> _WHAT THE EXERCISE ASKS_
Pictures aside, repeat every record below exactly.

START SUPPLIED DATA

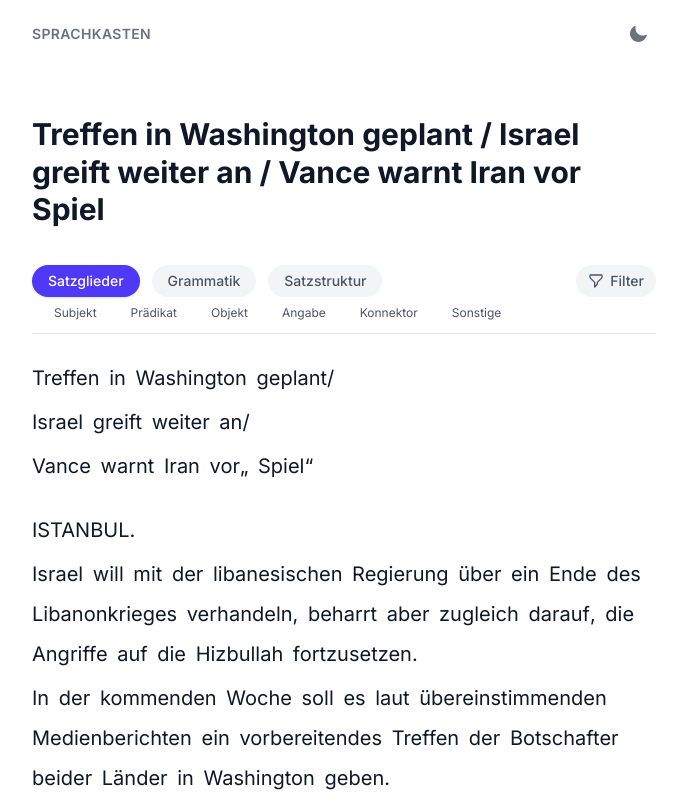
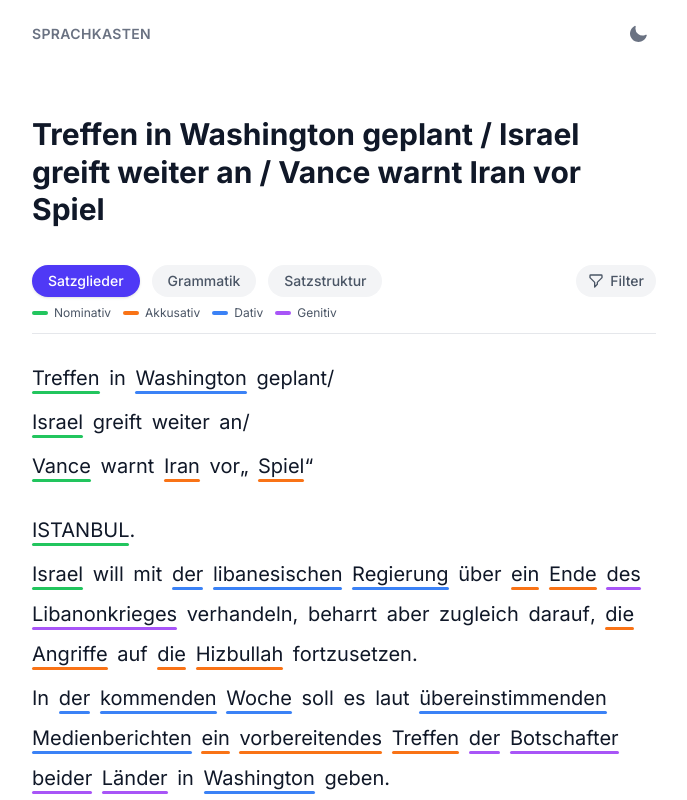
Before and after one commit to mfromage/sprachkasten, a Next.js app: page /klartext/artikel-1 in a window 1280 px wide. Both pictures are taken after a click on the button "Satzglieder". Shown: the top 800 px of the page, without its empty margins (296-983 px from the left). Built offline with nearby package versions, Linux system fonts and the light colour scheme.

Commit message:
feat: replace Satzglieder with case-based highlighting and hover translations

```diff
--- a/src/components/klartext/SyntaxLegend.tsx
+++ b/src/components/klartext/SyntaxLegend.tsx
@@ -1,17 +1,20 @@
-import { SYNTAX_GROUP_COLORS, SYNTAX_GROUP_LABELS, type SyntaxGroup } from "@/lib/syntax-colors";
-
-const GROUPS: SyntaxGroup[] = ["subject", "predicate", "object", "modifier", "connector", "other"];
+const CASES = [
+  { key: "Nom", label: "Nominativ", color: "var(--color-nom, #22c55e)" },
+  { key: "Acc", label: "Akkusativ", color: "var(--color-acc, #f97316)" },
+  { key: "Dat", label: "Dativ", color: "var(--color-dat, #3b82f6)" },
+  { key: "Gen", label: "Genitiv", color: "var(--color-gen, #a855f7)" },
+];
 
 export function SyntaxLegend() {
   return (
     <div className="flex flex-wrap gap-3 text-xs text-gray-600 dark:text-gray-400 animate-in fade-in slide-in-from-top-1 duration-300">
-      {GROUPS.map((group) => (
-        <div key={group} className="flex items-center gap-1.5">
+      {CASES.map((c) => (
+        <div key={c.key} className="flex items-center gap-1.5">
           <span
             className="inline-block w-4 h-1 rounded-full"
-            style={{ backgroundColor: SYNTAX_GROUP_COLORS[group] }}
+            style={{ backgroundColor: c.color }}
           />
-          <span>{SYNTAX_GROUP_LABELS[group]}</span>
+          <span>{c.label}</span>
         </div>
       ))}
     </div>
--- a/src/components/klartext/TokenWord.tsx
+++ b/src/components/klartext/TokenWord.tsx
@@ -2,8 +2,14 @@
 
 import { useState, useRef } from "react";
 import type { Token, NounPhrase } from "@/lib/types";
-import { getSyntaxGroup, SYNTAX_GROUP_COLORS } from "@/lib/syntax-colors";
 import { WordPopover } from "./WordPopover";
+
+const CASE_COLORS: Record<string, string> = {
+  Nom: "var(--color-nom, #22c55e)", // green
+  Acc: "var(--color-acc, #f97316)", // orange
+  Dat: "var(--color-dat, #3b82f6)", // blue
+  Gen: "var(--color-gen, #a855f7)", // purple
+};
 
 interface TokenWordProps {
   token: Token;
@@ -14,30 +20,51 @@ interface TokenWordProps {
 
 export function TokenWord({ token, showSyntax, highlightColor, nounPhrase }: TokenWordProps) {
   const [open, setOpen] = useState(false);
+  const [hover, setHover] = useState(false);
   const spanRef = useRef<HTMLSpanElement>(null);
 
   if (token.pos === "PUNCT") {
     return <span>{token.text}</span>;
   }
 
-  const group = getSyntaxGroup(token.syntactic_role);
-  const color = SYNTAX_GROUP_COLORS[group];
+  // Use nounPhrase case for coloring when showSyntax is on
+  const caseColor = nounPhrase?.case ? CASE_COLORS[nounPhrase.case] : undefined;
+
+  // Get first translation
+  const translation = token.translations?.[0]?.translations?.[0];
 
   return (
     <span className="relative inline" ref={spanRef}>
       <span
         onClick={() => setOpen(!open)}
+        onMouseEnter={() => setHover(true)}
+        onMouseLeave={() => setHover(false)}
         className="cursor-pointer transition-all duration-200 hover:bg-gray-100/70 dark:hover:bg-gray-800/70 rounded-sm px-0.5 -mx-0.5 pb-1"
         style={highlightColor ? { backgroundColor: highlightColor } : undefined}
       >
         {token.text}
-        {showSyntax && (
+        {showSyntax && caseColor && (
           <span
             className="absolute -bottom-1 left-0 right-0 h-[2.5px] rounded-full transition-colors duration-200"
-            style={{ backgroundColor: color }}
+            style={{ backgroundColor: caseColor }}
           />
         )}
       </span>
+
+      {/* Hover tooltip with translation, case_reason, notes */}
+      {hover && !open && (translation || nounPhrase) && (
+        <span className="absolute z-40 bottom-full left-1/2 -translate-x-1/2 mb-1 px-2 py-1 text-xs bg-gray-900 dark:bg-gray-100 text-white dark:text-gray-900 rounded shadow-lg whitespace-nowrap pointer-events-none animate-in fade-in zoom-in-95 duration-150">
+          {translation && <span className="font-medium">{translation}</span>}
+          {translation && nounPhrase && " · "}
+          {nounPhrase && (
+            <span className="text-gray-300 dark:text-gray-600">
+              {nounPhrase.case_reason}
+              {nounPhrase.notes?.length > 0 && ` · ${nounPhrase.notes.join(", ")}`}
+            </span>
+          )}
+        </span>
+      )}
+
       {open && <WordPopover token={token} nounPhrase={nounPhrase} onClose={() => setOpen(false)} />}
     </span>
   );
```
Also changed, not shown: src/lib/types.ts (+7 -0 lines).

END SUPPLIED DATA

> _ANSWER_
Before and after one commit to mfromage/sprachkasten, a Next.js app: page /klartext/artikel-1 in a window 1280 px wide. Both pictures are taken after a click on the button "Satzglieder". Shown: the top 800 px of the page, without its empty margins (296-983 px from the left). Built offline with nearby package versions, Linux system fonts and the light colour scheme.

Commit message:
feat: replace Satzglieder with case-based highlighting and hover translations

```diff
--- a/src/components/klartext/SyntaxLegend.tsx
+++ b/src/components/klartext/SyntaxLegend.tsx
@@ -1,17 +1,20 @@
-import { SYNTAX_GROUP_COLORS, SYNTAX_GROUP_LABELS, type SyntaxGroup } from "@/lib/syntax-colors";
-
-const GROUPS: SyntaxGroup[] = ["subject", "predicate", "object", "modifier", "connector", "other"];
+const CASES = [
+  { key: "Nom", label: "Nominativ", color: "var(--color-nom, #22c55e)" },
+  { key: "Acc", label: "Akkusativ", color: "var(--color-acc, #f97316)" },
+  { key: "Dat", label: "Dativ", color: "var(--color-dat, #3b82f6)" },
+  { key: "Gen", label: "Genitiv", color: "var(--color-gen, #a855f7)" },
+];
 
 export function SyntaxLegend() {
   return (
     <div className="flex flex-wrap gap-3 text-xs text-gray-600 dark:text-gray-400 animate-in fade-in slide-in-from-top-1 duration-300">
-      {GROUPS.map((group) => (
-        <div key={group} className="flex items-center gap-1.5">
+      {CASES.map((c) => (
+        <div key={c.key} className="flex items-center gap-1.5">
           <span
             className="inline-block w-4 h-1 rounded-full"
-            style={{ backgroundColor: SYNTAX_GROUP_COLORS[group] }}
+            style={{ backgroundColor: c.color }}
           />
-          <span>{SYNTAX_GROUP_LABELS[group]}</span>
+          <span>{c.label}</span>
         </div>
       ))}
     </div>
--- a/src/components/klartext/TokenWord.tsx
+++ b/src/components/klartext/TokenWord.tsx
@@ -2,8 +2,14 @@
 
 import { useState, useRef } from "react";
 import type { Token, NounPhrase } from "@/lib/types";
-import { getSyntaxGroup, SYNTAX_GROUP_COLORS } from "@/lib/syntax-colors";
 import { WordPopover } from "./WordPopover";
+
+const CASE_COLORS: Record<string, string> = {
+  Nom: "var(--color-nom, #22c55e)", // green
+  Acc: "var(--color-acc, #f97316)", // orange
+  Dat: "var(--color-dat, #3b82f6)", // blue
+  Gen: "var(--color-gen, #a855f7)", // purple
+};
 
 interface TokenWordProps {
   token: Token;
@@ -14,30 +20,51 @@ interface TokenWordProps {
 
 export function TokenWord({ token, showSyntax, highlightColor, nounPhrase }: TokenWordProps) {
   const [open, setOpen] = useState(false);
+  const [hover, setHover] = useState(false);
   const spanRef = useRef<HTMLSpanElement>(null);
 
   if (token.pos === "PUNCT") {
     return <span>{token.text}</span>;
   }
 
-  const group = getSyntaxGroup(token.syntactic_role);
-  const color = SYNTAX_GROUP_COLORS[group];
+  // Use nounPhrase case for coloring when showSyntax is on
+  const caseColor = nounPhrase?.case ? CASE_COLORS[nounPhrase.case] : undefined;
+
+  // Get first translation
+  const translation = token.translations?.[0]?.translations?.[0];
 
   return (
     <span className="relative inline" ref={spanRef}>
       <span
         onClick={() => setOpen(!open)}
+        onMouseEnter={() => setHover(true)}
+        onMouseLeave={() => setHover(false)}
         className="cursor-pointer transition-all duration-200 hover:bg-gray-100/70 dark:hover:bg-gray-800/70 rounded-sm px-0.5 -mx-0.5 pb-1"
         style={highlightColor ? { backgroundColor: highlightColor } : undefined}
       >
         {token.text}
-        {showSyntax && (
+        {showSyntax && caseColor && (
           <span
             className="absolute -bottom-1 left-0 right-0 h-[2.5px] rounded-full transition-colors duration-200"
-            style={{ backgroundColor: color }}
+            style={{ backgroundColor: caseColor }}
           />
         )}
       </span>
+
+      {/* Hover tooltip with translation, case_reason, notes */}
+      {hover && !open && (translation || nounPhrase) && (
+        <span className="absolute z-40 bottom-full left-1/2 -translate-x-1/2 mb-1 px-2 py-1 text-xs bg-gray-900 dark:bg-gray-100 text-white dark:text-gray-900 rounded shadow-lg whitespace-nowrap pointer-events-none animate-in fade-in zoom-in-95 duration-150">
+          {translation && <span className="font-medium">{translation}</span>}
+          {translation && nounPhrase && " · "}
+          {nounPhrase && (
+            <span className="text-gray-300 dark:text-gray-600">
+              {nounPhrase.case_reason}
+              {nounPhrase.notes?.length > 0 && ` · ${nounPhrase.notes.join(", ")}`}
+            </span>
+          )}
+        </span>
+      )}
+
       {open && <WordPopover token={token} nounPhrase={nounPhrase} onClose={() => setOpen(false)} />}
     </span>
   );
```
Also changed, not shown: src/lib/types.ts (+7 -0 lines).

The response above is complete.